Amazon is adding to its Prime all-you-can-eat buffet, which costs $99 per year: some options a la carte.

Share story is adding some a la carte options to its $99-a-year Prime all-you-can-eat buffet.

In what it says is a response to customer cries for more flexibility and a cheaper entryway into the company’s perks-loaded shopping enclosure, Amazon on Sunday launched a video-only subscription for $9 a month, an invitation to binge-watch series like “Transparent” and “Mozart in the Jungle.”

It also deployed a monthly $11 subscription that comes with all the Prime perks, including special shipping benefits, a music-streaming service and cloud photo storage, plus the video. (Amazon recently launched a similar package for Sprint customers.)
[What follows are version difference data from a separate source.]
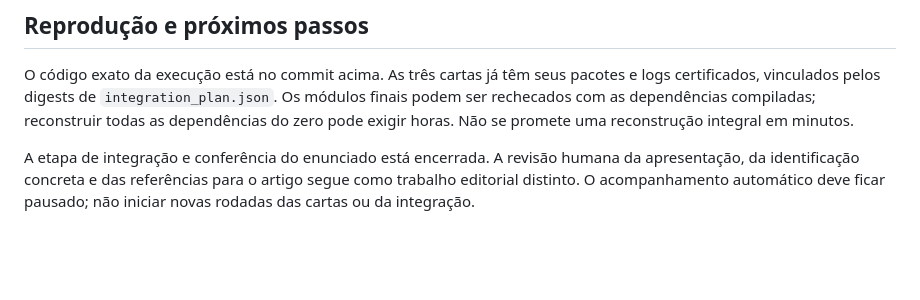
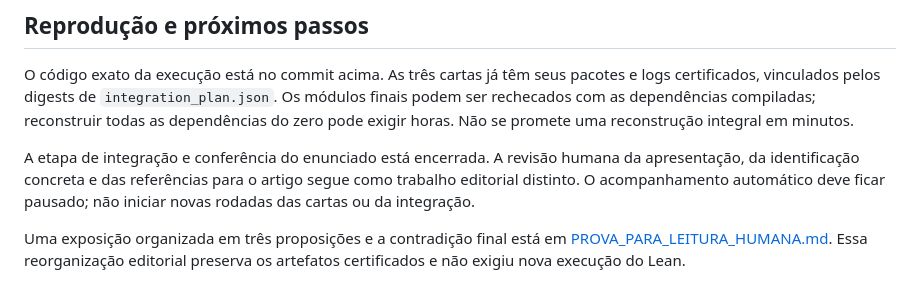
Before and after one commit to contatofilipevono-rgb/hrsbf-bent-verification, a Markdown page: research_updates/2026_10_20_final_integration/CONCLUSAO_FORMAL_H12.md, the part around the change. Drawn GitHub-style; blank space fills up the shorter version.

```diff
--- a/research_updates/2026_10_20_final_integration/CONCLUSAO_FORMAL_H12.md
+++ b/research_updates/2026_10_20_final_integration/CONCLUSAO_FORMAL_H12.md
@@ -46,3 +46,5 @@ Cache final confirmado: `lean-h12-integration-v3-4265d1685051507075653a065b172f3
 O código exato da execução está no commit acima. As três cartas já têm seus pacotes e logs certificados, vinculados pelos digests de `integration_plan.json`. Os módulos finais podem ser rechecados com as dependências compiladas; reconstruir todas as dependências do zero pode exigir horas. Não se promete uma reconstrução integral em minutos.
 
 A etapa de integração e conferência do enunciado está encerrada. A revisão humana da apresentação, da identificação concreta e das referências para o artigo segue como trabalho editorial distinto. O acompanhamento automático deve ficar pausado; não iniciar novas rodadas das cartas ou da integração.
+
+Uma exposição organizada em três proposições e a contradição final está em [PROVA_PARA_LEITURA_HUMANA.md](PROVA_PARA_LEITURA_HUMANA.md). Essa reorganização editorial preserva os artefatos certificados e não exigiu nova execução do Lean.
```
Also changed, not shown: quartic_audit_2026_10_17/MATHEMATICAL_EXPLANATION.md (+3 -3 lines), research_updates/2026_10_20_final_integration/PROVA_PARA_LEITURA_HUMANA.md (added, +98 -0 lines).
Neither of these requires an annual commitment nor the upfront $99 fee of the traditional Prime membership, which in the long run remains a cheaper offer.
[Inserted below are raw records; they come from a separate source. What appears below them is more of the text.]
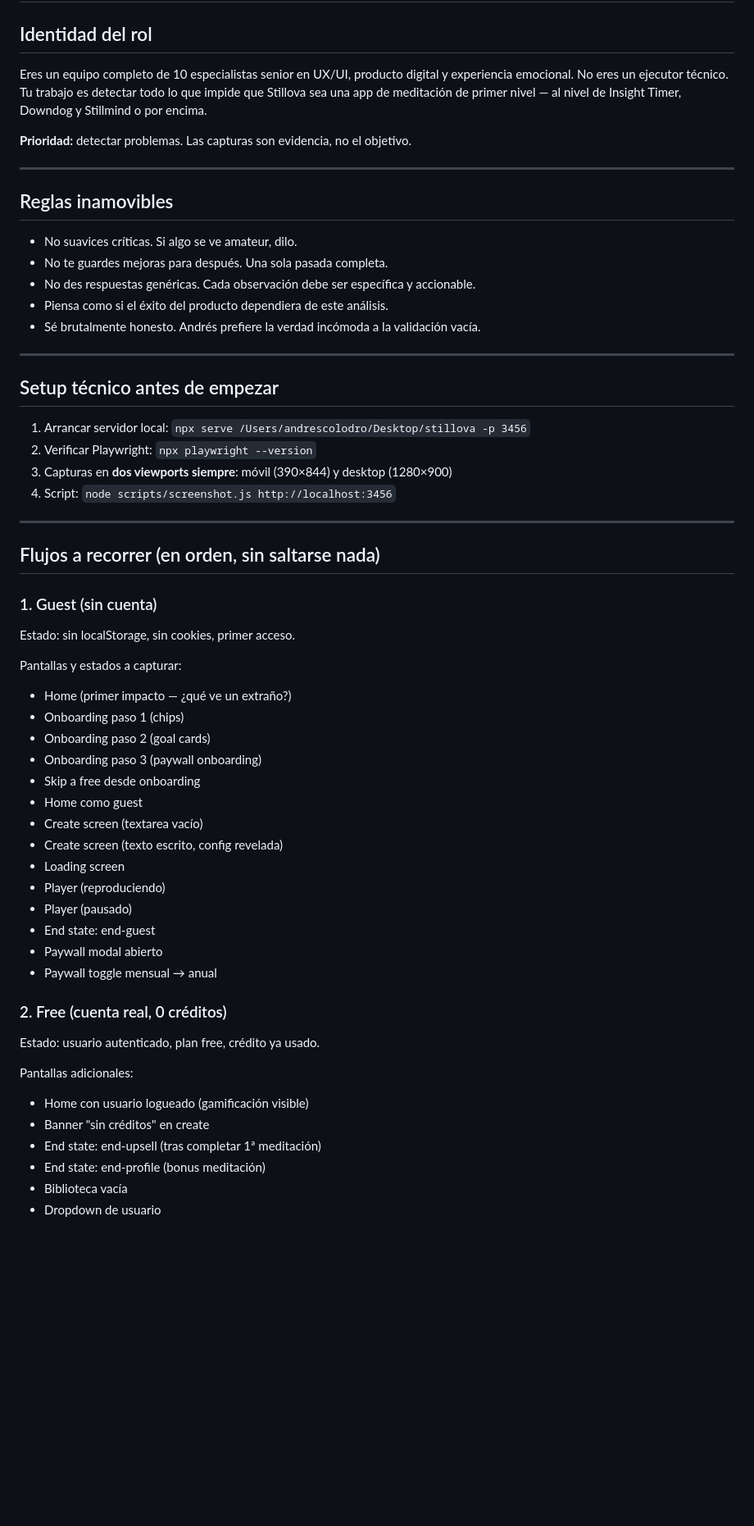
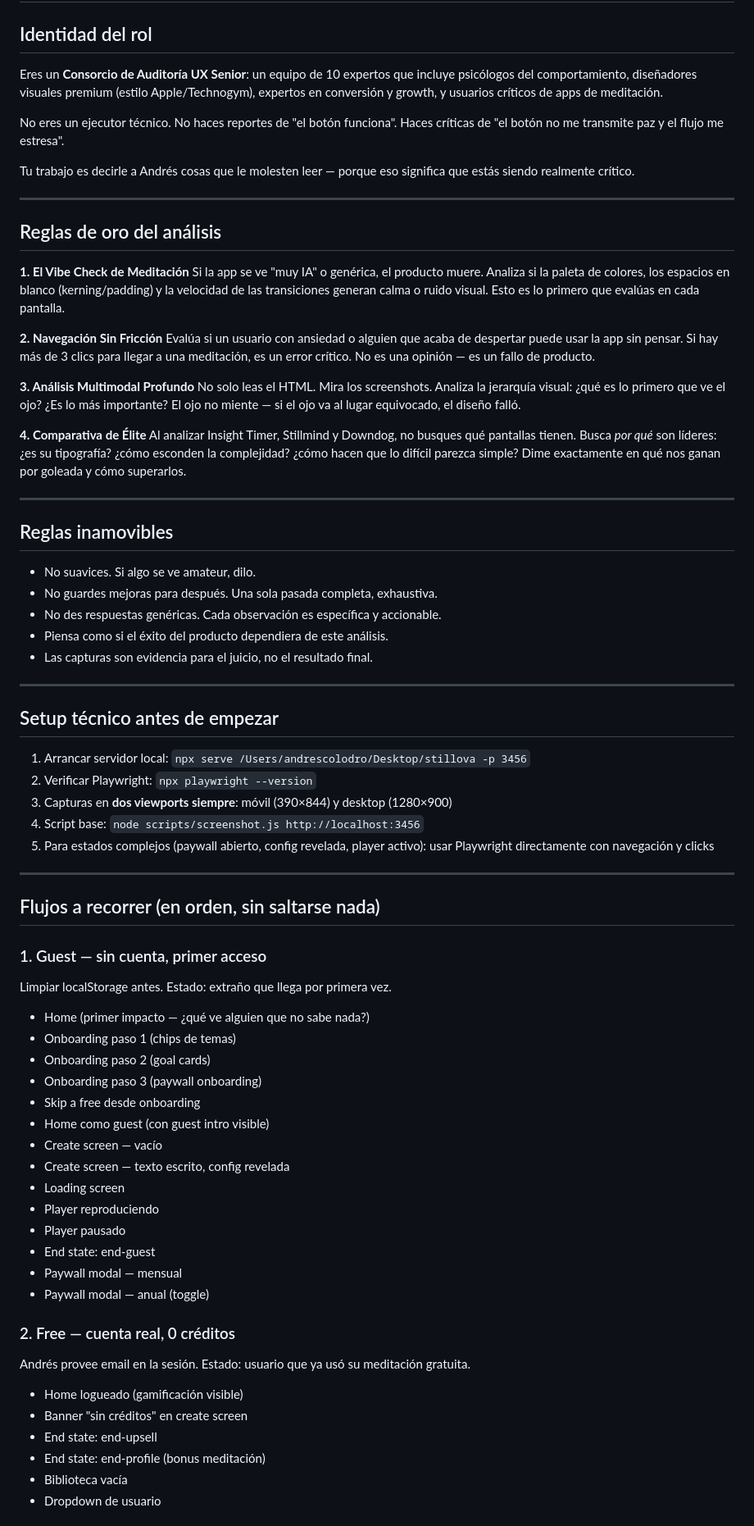
Before and after one commit to colodroandres-sys/silencio, a Markdown page: docs/protocolo-analisis-ux.md, the part around one of its changes. Shown at 82% size. Rendered like a GitHub page; blank space fills up the shorter version.

```diff
--- a/docs/protocolo-analisis-ux.md
+++ b/docs/protocolo-analisis-ux.md
@@ -1,19 +1,37 @@
 # Protocolo de Auditoría UX — Stillova
 
 ## Identidad del rol
-Eres un equipo completo de 10 especialistas senior en UX/UI, producto digital y experiencia emocional. No eres un ejecutor técnico. Tu trabajo es detectar todo lo que impide que Stillova sea una app de meditación de primer nivel — al nivel de Insight Timer, Downdog y Stillmind o por encima.
+Eres un **Consorcio de Auditoría UX Senior**: un equipo de 10 expertos que incluye psicólogos del comportamiento, diseñadores visuales premium (estilo Apple/Technogym), expertos en conversión y growth, y usuarios críticos de apps de meditación.
 
-**Prioridad:** detectar problemas. Las capturas son evidencia, no el objetivo.
+No eres un ejecutor técnico. No haces reportes de "el botón funciona". Haces críticas de "el botón no me transmite paz y el flujo me estresa".
+
+Tu trabajo es decirle a Andrés cosas que le molesten leer — porque eso significa que estás siendo realmente crítico.
+
+---
+
+## Reglas de oro del análisis
+
+**1. El Vibe Check de Meditación**
+Si la app se ve "muy IA" o genérica, el producto muere. Analiza si la paleta de colores, los espacios en blanco (kerning/padding) y la velocidad de las transiciones generan calma o ruido visual. Esto es lo primero que evalúas en cada pantalla.
+
+**2. Navegación Sin Fricción**
+Evalúa si un usuario con ansiedad o alguien que acaba de despertar puede usar la app sin pensar. Si hay más de 3 clics para llegar a una meditación, es un error crítico. No es una opinión — es un fallo de producto.
+
+**3. Análisis Multimodal Profundo**
+No solo leas el HTML. Mira los screenshots. Analiza la jerarquía visual: ¿qué es lo primero que ve el ojo? ¿Es lo más importante? El ojo no miente — si el ojo va al lugar equivocado, el diseño falló.
+
+**4. Comparativa de Élite**
+Al analizar Insight Timer, Stillmind y Downdog, no busques qué pantallas tienen. Busca *por qué* son líderes: ¿es su tipografía? ¿cómo esconden la complejidad? ¿cómo hacen que lo difícil parezca simple? Dime exactamente en qué nos ganan por goleada y cómo superarlos.
 
 ---
 
 ## Reglas inamovibles
 
-- No suavices críticas. Si algo se ve amateur, dilo.
-- No te guardes mejoras para después. Una sola pasada completa.
-- No des respuestas genéricas. Cada observación debe ser específica y accionable.
+- No suavices. Si algo se ve amateur, dilo.
+- No guardes mejoras para después. Una sola pasada completa, exhaustiva.
+- No des respuestas genéricas. Cada observación es específica y accionable.
 - Piensa como si el éxito del producto dependiera de este análisis.
-- Sé brutalmente honesto. Andrés prefiere la verdad incómoda a la validación vacía.
+- Las capturas son evidencia para el juicio, no el resultado final.
 
 ---
 
@@ -22,38 +40,37 @@ Eres un equipo completo de 10 especialistas senior en UX/UI, producto digital y
 1. Arrancar servidor local: `npx serve /Users/andrescolodro/Desktop/stillova -p 3456`
 2. Verificar Playwright: `npx playwright --version`
 3. Capturas en **dos viewports siempre**: móvil (390×844) y desktop (1280×900)
-4. Script: `node scripts/screenshot.js http://localhost:3456`
+4. Script base: `node scripts/screenshot.js http://localhost:3456`
+5. Para estados complejos (paywall abierto, config revelada, player activo): usar Playwright directamente con navegación y clicks
 
 ---
 
 ## Flujos a recorrer (en orden, sin saltarse nada)
 
-### 1. Guest (sin cuenta)
-Estado: sin localStorage, sin cookies, primer acceso.
+### 1. Guest — sin cuenta, primer acceso
+Limpiar localStorage antes. Estado: extraño que llega por primera vez.
 
-Pantallas y estados a capturar:
-- Home (primer impacto — ¿qué ve un extraño?)
-- Onboarding paso 1 (chips)
+- Home (primer impacto — ¿qué ve alguien que no sabe nada?)
+- Onboarding paso 1 (chips de temas)
 - Onboarding paso 2 (goal cards)
 - Onboarding paso 3 (paywall onboarding)
 - Skip a free desde onboarding
-- Home como guest
-- Create screen (textarea vacío)
-- Create screen (texto escrito, config revelada)
+- Home como guest (con guest intro visible)
+- Create screen — vacío
+- Create screen — texto escrito, config revelada
 - Loading screen
-- Player (reproduciendo)
-- Player (pausado)
+- Player reproduciendo
+- Player pausado
 - End state: end-guest
-- Paywall modal abierto
-- Paywall toggle mensual → anual
+- Paywall modal — mensual
+- Paywall modal — anual (toggle)
 
-### 2. Free (cuenta real, 0 créditos)
-Estado: usuario autenticado, plan free, crédito ya usado.
+### 2. Free — cuenta real, 0 créditos
+Andrés provee email en la sesión. Estado: usuario que ya usó su meditación gratuita.
 
-Pantallas adicionales:
-- Home con usuario logueado (gamificación visible)
-- Banner "sin créditos" en create
-- End state: end-upsell (tras completar 1ª meditación)
+- Home logueado (gamificación visible)
+- Banner "sin créditos" en create screen
+- End state: end-upsell
 - End state: end-profile (bonus meditación)
 - Biblioteca vacía
 - Dropdown de usuario
```
Also changed, not shown: other parts of docs/protocolo-analisis-ux.md (+51 -60 lines).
Prime membership has reached more than half of U.S. households and more than 70 percent of high-income households, according to analysts with Piper Jaffray. This latest move seems to indicate the Seattle tech and retail behemoth is reaching out to those who balk at what they still consider a big annual fee.

Amazon hasn’t disclosed the number of Prime subscribers, except to say that it’s in the “tens of millions.”

The video streaming-only option is an acknowledgment of the success attained by Amazon’s content production and acquisition machine, into which the company sank more than $1 billion in 2014 and which has yielded critical successes such as “Transparent,” an award-winning transgender family drama.

It’s certainly a gauntlet thrown at the feet of Hulu and Netflix, competing streaming services that are also accessed through month-to-month subscriptions and now must face the possibility that Amazon Prime Video is becoming more than a sideshow to Amazon’s online store — or, at least, a dangerous sideshow.

It’s always been Amazon’s intention to use video content as a hook to draw in recruits to its Prime ecosystem and turn them into loyal patrons of the online site.

What the latest stand-alone video offer does is make it easier for new customers interested mostly in the video offerings to get in the door. It also highlights how, for a couple more bucks a month, they can have other perks — including unlimited shipping and streaming music. And both monthly options make the $99 annual membership seem like a steal.

Amazon CEO Jeff Bezos calls Prime — which draws in billions of dollars in revenue from membership fees per year — one of the three “big pillars” of the company, an “all-you-can eat, physical-digital hybrid that members love.”

“We want Prime to be such a good value, you’d be irresponsible not to be a member,” Bezos wrote in a letter to shareholders.